==== STUDY MATERIAL

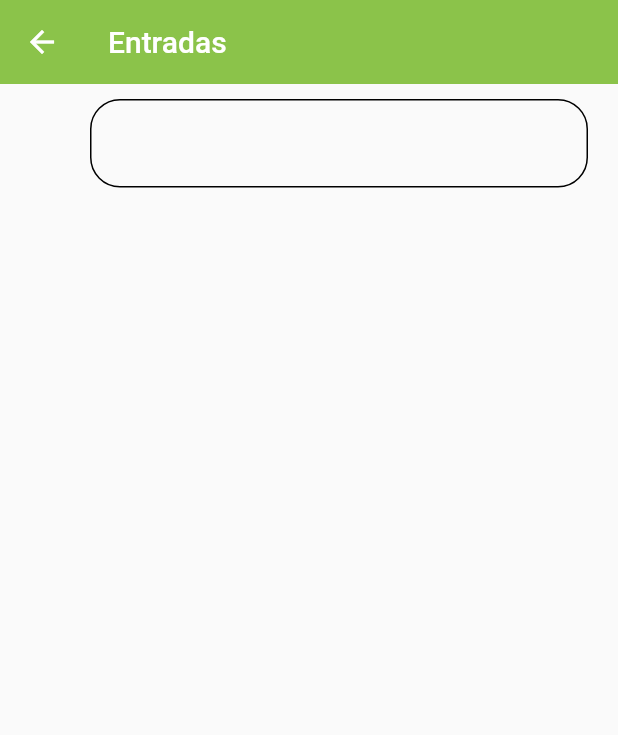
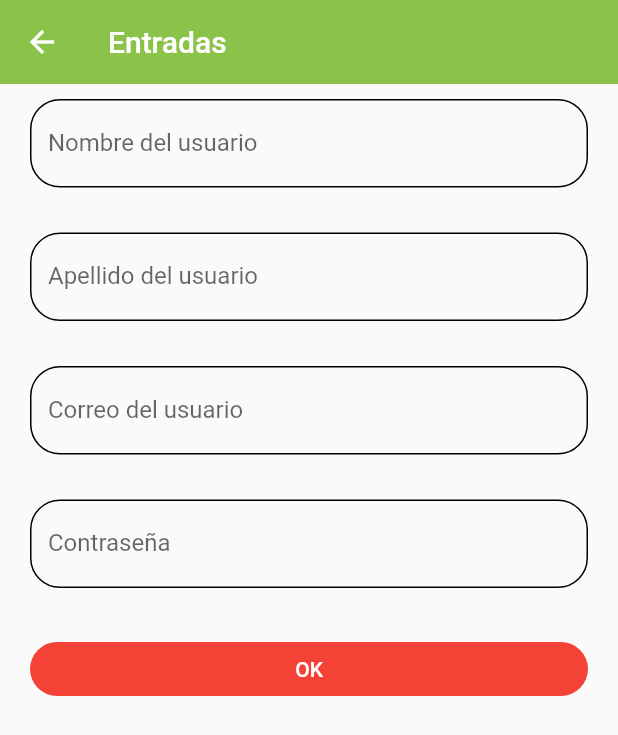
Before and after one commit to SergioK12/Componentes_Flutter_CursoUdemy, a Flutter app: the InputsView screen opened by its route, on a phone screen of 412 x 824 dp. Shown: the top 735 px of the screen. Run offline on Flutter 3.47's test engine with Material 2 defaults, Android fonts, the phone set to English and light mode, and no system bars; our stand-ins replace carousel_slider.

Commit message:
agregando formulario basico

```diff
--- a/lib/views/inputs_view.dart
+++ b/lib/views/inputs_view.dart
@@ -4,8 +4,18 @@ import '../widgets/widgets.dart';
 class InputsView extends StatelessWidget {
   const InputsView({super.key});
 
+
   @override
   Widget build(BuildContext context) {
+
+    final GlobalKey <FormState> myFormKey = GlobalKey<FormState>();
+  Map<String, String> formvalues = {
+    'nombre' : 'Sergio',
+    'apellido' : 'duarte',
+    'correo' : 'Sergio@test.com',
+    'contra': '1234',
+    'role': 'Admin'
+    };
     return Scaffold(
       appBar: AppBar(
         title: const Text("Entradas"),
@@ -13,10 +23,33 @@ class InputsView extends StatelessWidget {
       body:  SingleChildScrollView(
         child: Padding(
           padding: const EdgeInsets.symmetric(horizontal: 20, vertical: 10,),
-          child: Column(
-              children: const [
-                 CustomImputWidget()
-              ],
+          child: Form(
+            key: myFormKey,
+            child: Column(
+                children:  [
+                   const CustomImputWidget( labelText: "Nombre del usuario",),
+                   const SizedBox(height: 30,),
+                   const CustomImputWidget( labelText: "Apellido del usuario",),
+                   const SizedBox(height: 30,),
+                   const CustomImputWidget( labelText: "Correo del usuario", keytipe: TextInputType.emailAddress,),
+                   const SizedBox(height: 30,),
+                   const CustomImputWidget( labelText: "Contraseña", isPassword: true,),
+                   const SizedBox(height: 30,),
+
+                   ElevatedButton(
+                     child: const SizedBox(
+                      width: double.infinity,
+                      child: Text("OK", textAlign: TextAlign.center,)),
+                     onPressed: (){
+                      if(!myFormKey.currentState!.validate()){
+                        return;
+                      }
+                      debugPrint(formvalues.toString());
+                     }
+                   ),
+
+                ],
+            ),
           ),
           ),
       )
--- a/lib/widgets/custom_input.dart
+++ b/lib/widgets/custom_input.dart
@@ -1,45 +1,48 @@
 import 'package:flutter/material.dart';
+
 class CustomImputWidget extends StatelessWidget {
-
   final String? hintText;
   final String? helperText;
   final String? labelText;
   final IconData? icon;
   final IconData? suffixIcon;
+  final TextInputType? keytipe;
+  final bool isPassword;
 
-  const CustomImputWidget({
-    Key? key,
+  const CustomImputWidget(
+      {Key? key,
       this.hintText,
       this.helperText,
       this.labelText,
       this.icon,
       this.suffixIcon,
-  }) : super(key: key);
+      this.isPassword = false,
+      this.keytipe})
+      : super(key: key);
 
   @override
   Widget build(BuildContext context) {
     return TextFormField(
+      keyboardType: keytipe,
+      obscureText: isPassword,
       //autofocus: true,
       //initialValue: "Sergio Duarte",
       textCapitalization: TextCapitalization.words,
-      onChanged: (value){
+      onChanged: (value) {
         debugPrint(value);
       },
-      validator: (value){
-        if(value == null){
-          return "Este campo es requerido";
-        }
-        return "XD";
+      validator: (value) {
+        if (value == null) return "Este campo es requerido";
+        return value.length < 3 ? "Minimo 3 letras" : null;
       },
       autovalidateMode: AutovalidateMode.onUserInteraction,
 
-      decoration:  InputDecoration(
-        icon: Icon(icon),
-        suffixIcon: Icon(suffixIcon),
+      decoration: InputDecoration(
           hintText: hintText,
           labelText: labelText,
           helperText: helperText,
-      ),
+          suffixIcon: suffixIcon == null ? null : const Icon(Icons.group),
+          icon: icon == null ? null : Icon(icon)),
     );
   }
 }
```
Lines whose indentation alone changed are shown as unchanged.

========
==== STUDY MATERIAL

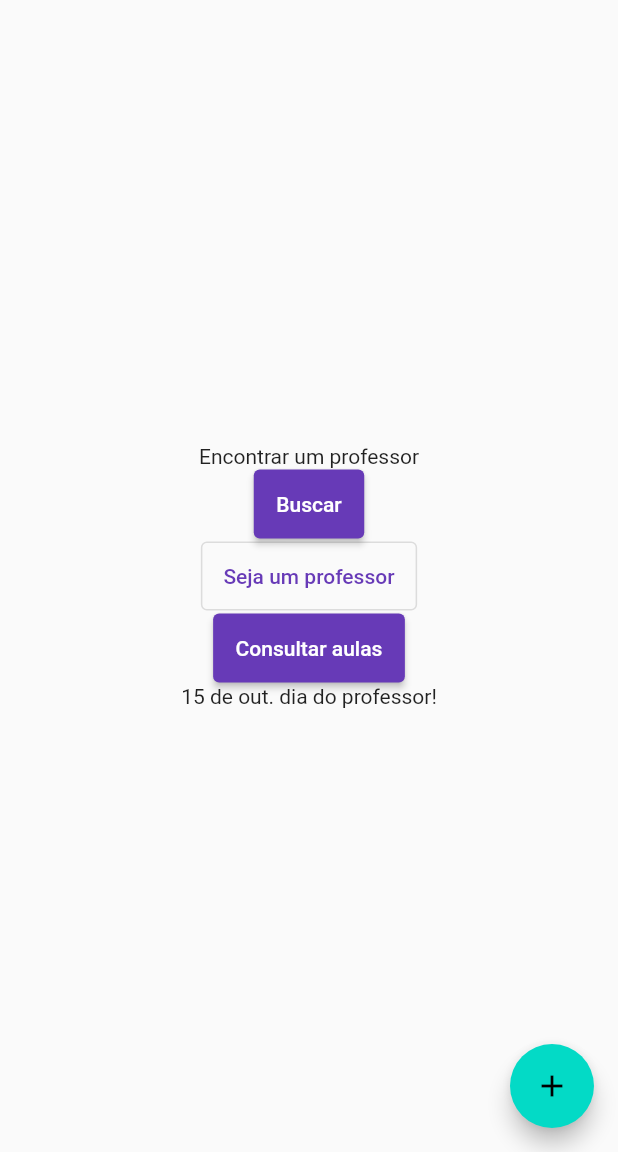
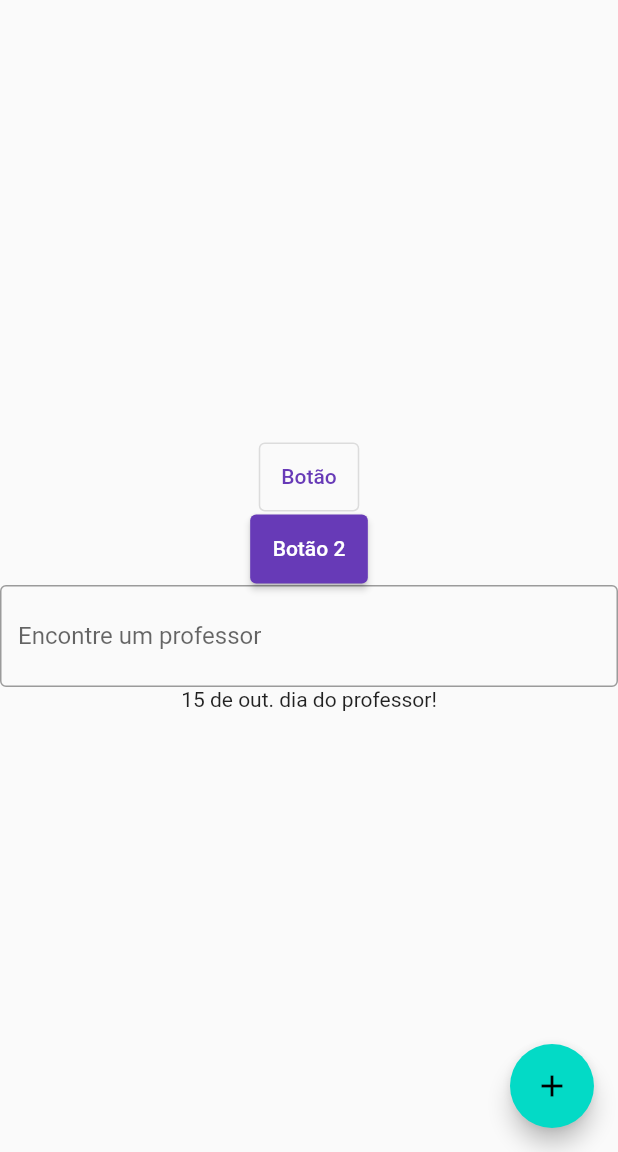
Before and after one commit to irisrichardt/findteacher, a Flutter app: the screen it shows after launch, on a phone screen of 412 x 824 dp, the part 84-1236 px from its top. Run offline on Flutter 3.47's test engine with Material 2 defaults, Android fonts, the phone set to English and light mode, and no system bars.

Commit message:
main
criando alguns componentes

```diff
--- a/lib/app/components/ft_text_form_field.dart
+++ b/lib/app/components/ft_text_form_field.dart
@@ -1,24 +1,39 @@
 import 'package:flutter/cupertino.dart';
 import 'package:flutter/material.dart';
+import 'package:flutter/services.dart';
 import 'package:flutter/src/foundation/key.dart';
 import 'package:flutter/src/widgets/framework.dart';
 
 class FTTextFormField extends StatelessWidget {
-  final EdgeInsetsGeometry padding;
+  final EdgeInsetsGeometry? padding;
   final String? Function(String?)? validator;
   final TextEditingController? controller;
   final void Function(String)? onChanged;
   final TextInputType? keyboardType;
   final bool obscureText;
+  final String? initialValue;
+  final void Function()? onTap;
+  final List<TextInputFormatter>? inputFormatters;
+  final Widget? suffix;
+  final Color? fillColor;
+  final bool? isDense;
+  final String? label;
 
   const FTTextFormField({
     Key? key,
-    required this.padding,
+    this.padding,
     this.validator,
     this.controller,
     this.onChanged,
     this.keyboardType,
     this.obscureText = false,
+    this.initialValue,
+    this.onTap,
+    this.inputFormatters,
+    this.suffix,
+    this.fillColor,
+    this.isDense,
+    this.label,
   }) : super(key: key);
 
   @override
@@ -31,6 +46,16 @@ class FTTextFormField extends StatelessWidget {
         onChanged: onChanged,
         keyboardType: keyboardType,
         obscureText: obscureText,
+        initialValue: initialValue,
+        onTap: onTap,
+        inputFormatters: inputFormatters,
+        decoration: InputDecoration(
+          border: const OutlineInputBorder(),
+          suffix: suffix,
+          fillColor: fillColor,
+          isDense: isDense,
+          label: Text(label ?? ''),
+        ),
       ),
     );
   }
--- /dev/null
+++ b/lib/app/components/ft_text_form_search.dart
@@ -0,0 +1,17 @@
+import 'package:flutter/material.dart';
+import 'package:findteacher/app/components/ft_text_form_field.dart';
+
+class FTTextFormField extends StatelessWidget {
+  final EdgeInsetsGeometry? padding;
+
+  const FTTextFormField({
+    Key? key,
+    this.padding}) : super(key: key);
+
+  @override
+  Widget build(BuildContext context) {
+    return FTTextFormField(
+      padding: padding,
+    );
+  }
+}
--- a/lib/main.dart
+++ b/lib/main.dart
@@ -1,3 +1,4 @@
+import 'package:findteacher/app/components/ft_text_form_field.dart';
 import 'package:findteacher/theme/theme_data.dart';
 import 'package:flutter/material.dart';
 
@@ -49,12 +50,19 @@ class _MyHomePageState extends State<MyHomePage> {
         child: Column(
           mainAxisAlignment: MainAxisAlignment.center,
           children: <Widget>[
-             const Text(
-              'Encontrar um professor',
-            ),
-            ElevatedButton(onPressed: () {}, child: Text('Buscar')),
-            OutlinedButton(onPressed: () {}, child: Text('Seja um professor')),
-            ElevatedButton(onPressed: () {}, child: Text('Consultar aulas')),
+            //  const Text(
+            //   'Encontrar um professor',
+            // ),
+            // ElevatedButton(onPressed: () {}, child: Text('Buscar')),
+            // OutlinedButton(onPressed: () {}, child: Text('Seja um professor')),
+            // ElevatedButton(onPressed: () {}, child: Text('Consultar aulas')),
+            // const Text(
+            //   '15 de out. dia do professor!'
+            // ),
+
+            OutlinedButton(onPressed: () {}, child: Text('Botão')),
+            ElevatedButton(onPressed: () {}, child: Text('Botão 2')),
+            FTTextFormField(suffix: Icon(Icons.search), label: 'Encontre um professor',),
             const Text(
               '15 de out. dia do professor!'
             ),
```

========
==== STUDY MATERIAL

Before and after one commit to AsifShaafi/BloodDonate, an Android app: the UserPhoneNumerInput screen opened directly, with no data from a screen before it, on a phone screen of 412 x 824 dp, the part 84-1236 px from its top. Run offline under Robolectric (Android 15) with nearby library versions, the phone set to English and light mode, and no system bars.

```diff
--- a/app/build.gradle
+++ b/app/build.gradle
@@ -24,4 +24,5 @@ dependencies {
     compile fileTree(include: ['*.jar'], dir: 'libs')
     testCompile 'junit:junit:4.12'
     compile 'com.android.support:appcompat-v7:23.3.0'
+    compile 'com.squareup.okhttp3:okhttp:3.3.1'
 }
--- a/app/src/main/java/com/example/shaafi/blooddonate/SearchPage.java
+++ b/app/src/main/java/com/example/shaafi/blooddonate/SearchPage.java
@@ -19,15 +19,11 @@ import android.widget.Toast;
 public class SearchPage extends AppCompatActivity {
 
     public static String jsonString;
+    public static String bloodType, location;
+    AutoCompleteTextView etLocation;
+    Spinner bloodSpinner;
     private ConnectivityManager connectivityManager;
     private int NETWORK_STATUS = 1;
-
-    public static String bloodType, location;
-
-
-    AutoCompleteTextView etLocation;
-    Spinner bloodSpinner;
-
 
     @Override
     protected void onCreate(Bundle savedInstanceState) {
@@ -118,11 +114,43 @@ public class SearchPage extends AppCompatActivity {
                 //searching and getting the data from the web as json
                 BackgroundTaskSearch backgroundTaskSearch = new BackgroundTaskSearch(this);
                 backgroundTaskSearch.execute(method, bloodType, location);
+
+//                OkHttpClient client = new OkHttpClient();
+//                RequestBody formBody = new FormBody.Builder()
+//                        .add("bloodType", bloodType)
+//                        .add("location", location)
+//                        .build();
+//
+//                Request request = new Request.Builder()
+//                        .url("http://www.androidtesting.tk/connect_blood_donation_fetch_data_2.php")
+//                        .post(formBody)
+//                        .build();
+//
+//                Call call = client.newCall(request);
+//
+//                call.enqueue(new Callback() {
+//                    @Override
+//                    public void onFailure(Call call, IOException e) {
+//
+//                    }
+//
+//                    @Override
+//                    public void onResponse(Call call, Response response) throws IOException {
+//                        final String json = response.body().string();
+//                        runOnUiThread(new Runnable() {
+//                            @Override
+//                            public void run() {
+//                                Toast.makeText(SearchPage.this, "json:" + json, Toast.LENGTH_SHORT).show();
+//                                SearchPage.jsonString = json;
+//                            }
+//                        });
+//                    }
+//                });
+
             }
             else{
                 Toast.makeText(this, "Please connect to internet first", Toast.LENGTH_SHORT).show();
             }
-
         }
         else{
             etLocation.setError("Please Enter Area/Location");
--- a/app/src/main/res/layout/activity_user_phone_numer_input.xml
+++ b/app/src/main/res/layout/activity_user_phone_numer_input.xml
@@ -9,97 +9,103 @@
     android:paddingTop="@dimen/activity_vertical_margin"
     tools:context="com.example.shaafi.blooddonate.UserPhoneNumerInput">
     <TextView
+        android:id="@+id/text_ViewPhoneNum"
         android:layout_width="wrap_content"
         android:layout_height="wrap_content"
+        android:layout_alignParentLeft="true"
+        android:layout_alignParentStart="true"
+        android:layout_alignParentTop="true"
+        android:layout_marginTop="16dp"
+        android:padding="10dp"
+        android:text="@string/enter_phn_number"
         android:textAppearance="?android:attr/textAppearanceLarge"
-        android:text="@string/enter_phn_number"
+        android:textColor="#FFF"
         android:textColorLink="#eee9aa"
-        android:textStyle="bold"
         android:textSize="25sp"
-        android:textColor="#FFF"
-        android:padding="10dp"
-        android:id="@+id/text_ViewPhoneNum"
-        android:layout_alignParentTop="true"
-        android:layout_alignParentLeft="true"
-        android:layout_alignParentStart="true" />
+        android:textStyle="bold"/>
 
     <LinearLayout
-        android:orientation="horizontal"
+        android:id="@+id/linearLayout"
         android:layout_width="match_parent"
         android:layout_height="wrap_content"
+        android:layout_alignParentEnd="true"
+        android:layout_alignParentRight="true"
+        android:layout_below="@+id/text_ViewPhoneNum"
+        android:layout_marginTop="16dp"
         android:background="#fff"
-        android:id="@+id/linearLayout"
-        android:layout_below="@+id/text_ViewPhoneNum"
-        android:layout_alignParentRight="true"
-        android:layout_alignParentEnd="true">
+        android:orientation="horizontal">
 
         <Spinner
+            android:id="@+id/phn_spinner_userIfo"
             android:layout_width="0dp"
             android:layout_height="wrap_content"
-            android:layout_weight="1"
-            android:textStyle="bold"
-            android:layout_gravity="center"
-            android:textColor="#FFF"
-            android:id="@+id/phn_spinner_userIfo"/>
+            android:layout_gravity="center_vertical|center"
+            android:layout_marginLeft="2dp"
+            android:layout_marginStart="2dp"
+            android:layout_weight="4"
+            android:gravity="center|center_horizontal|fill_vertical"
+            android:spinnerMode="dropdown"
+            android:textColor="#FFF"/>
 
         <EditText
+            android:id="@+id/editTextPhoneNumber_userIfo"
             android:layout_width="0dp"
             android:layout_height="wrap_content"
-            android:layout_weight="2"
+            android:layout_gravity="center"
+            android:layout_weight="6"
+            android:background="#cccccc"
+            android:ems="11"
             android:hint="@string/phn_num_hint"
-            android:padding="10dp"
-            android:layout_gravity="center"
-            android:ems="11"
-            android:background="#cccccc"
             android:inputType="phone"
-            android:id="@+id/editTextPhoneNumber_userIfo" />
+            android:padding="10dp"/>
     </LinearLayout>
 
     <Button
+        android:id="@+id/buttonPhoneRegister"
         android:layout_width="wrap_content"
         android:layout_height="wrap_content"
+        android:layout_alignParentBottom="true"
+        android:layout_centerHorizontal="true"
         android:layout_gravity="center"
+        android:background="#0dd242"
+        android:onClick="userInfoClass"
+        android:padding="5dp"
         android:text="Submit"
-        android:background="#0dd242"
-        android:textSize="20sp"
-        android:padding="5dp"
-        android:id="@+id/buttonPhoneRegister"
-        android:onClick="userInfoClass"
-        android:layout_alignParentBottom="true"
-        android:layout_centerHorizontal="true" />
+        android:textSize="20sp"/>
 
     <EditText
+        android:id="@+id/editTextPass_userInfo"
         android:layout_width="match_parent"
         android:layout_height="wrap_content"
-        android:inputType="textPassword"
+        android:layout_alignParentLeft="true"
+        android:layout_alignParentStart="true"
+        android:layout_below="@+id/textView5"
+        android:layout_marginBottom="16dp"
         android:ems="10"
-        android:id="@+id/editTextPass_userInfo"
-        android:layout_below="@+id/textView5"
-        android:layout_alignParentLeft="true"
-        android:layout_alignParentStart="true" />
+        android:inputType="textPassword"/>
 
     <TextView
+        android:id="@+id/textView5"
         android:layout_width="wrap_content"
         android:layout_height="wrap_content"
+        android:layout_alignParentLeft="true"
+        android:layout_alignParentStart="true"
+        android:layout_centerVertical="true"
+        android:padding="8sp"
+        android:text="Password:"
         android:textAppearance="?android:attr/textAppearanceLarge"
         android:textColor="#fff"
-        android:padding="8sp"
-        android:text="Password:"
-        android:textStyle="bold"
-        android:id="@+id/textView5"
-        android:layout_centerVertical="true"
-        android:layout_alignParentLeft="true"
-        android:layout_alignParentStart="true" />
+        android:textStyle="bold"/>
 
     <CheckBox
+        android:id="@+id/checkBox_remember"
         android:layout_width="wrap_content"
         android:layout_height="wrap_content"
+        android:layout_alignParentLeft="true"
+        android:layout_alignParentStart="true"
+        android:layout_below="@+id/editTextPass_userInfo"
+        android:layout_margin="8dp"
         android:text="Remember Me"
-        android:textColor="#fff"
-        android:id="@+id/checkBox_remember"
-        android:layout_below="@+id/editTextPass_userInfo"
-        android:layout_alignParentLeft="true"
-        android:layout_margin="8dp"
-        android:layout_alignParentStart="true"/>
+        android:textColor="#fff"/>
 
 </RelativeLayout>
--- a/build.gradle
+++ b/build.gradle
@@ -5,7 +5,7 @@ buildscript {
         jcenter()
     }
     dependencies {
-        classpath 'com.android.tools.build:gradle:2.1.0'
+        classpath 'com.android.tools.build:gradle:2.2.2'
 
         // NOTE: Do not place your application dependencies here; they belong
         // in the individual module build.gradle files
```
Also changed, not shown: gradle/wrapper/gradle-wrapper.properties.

========

REQUIREMENT => Going through the entries above, count the lines that include "return" and state only the result.

RESULT => 8